Ukraine's economy plunges into recession

Statistics published over the last few days have confirmed the persistence of the economic recession in Ukraine which began in mid-2012. In the first quarter of this year, the value of industrial production decreased by about 5%, and that of construction by 16.8%; only agriculture bucked this trend, rising by 5.8%. Foreign trade dynamics remain weak. Although exports rose (over the first two months of this year) by 1.9%, to US$10.5 billion (even though metallurgy exports are still falling), imports fell by up to 6.3%, to US$11.4 billion (mainly due to a decrease in gas imports of over 23%). It has not yet been announced, but another likely quarterly decline in GDP means that hopes of a rapid recovery from the recession and meeting the government’s target of GDP growth of 3.4% are not realistic. The prolonged recession has also caused a further reduction of Ukraine's GDP growth forecast in 2013; the World Bank has reduced its forecast from 3.5% to 1%, and the International Monetary Fund from 3.5% to 0%. In its April 2013 World Economic Outlook, the IMF predicts that this year Ukraine will post the worst result of all the CIS countries.

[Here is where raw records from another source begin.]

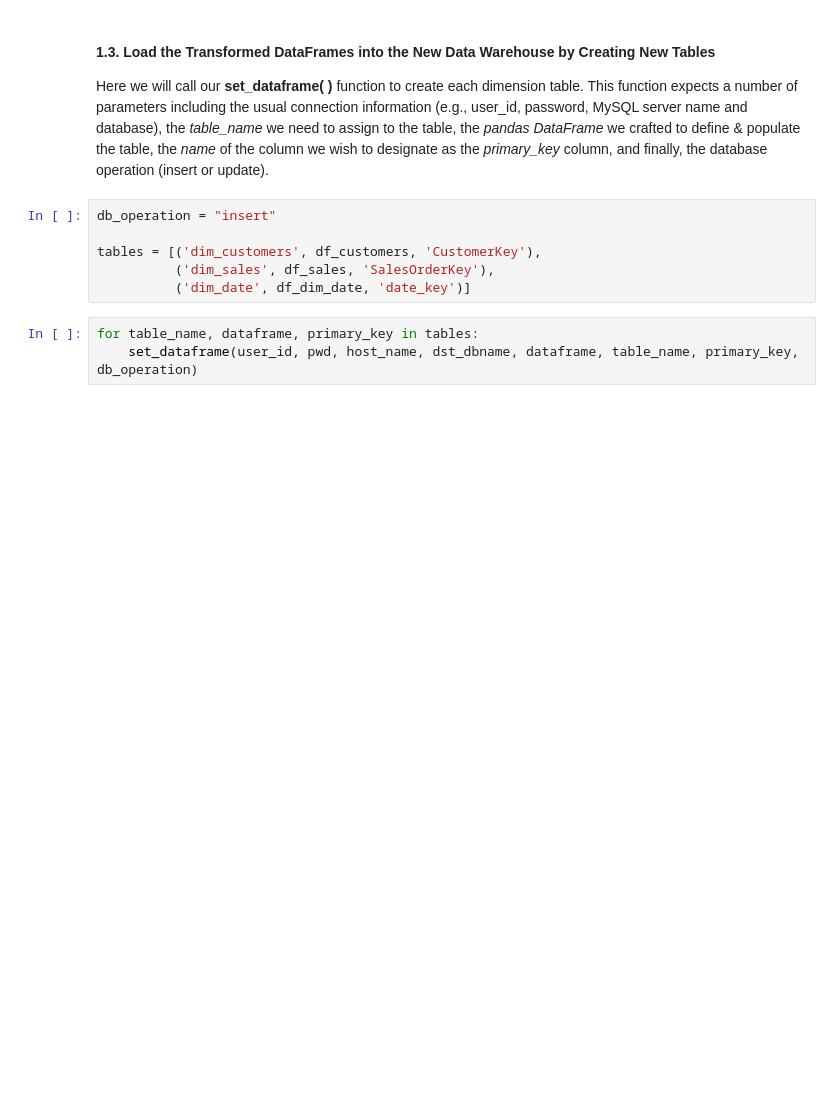
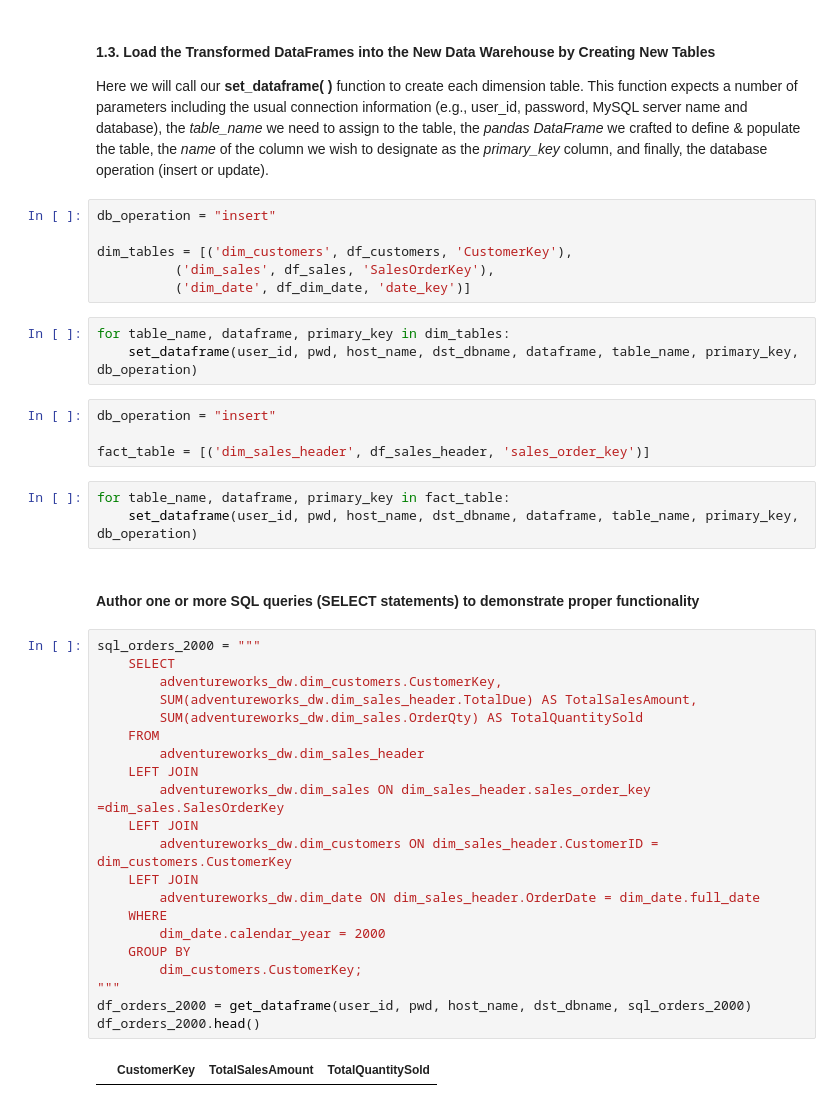
Before and after one commit to mlau239/DS_Project1, a Jupyter notebook: Project 1.ipynb, the cells around one changed output. Cells and saved outputs as stored; diff of their text form; blank space fills up the shorter version.

```diff
--- a/Project 1.ipynb
+++ b/Project 1.ipynb
@@ -200,9 +220,41 @@ Here we will call our **set_dataframe( )** function to create each dimension tab
 # %%
 db_operation = "insert"
 
-tables = [('dim_customers', df_customers, 'CustomerKey'),
+dim_tables = [('dim_customers', df_customers, 'CustomerKey'),
           ('dim_sales', df_sales, 'SalesOrderKey'),
           ('dim_date', df_dim_date, 'date_key')]
 # %%
-for table_name, dataframe, primary_key in tables:
+for table_name, dataframe, primary_key in dim_tables:
     set_dataframe(user_id, pwd, host_name, dst_dbname, dataframe, table_name, primary_key, db_operation)
+# %%
+db_operation = "insert"
+
+fact_table = [('dim_sales_header', df_sales_header, 'sales_order_key')]
+# %%
+for table_name, dataframe, primary_key in fact_table:
+    set_dataframe(user_id, pwd, host_name, dst_dbname, dataframe, table_name, primary_key, db_operation)
+# %% [markdown]
+####  Author one or more SQL queries (SELECT statements) to demonstrate proper functionality
+# %%
+sql_orders_2000 = """
+    SELECT
+        adventureworks_dw.dim_customers.CustomerKey,
+        SUM(adventureworks_dw.dim_sales_header.TotalDue) AS TotalSalesAmount,
+        SUM(adventureworks_dw.dim_sales.OrderQty) AS TotalQuantitySold
+    FROM
+        adventureworks_dw.dim_sales_header
+    LEFT JOIN
+        adventureworks_dw.dim_sales ON dim_sales_header.sales_order_key =dim_sales.SalesOrderKey
+    LEFT JOIN
+        adventureworks_dw.dim_customers ON dim_sales_header.CustomerID = dim_customers.CustomerKey
+    LEFT JOIN
+        adventureworks_dw.dim_date ON dim_sales_header.OrderDate = dim_date.full_date
+    WHERE
+        dim_date.calendar_year = 2000
+    GROUP BY
+        dim_customers.CustomerKey;
+"""
+df_orders_2000 = get_dataframe(user_id, pwd, host_name, dst_dbname, sql_orders_2000)
+df_orders_2000.head()
+# %% [output]
+|  | CustomerKey | TotalSalesAmount | TotalQuantitySold |
```
Also changed, not shown: parts of 3 cells of this notebook.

  • The ongoing recession is mainly related to the slump in overseas markets, which are the key customers of Ukrainian exports (export-oriented sectors generate up to 60% of Ukraine’s GDP). Other countries in the region have also achieved weaker results, including Kyiv’s economic partners (including Russia and the CIS, the euro area and Central Europe), and forecasts by international financial institutions do not foresee a speedy improvement in these markets.
  • Kyiv is trying to counter the recession by stimulating domestic demand, in order to maintain a positive growth in real income for the population, and by announcing support for domestic industry. However this will be very difficult, in conditions of a budget deficit (a lower GDP translates to lower than planned revenues and higher budget deficits) and the large financial demands this year connected to foreign debt (about US$10 billion). The main source for financing the deficit is the issuing of new debt: in the first quarter, the Ministry of Finance borrowed about 43 billion hryvnia (over US$5 billion), while paying off only 14.8 billion hryvnia during that time (including only part of the foreign debt). This has caused public debt to rise (although so far it is still at a safe level: under 40% of GDP).
  • Ukraine could be assisted by the start of a new IMF loan worth about US$15 billion. However, this would require a number of reforms (including increases in domestic gas prices), which would cost the government politically in the context of the presidential elections planned for 2015. Kyiv’s position in its negotiations with the IMF, which have been ongoing for some months, is also influenced by the possibility of agreement with Russia (and a reduction in the price of imported gas), but this would require costly decisions of a non-economic nature: the creation of a gas consortium on Moscow’s conditions, or membership in the Customs Union. This is why Kyiv will put off taking any strategic decisions – as long as the market situation allows (that is, as long as the budget deficit can be financed by the sale of bonds on the domestic and foreign markets).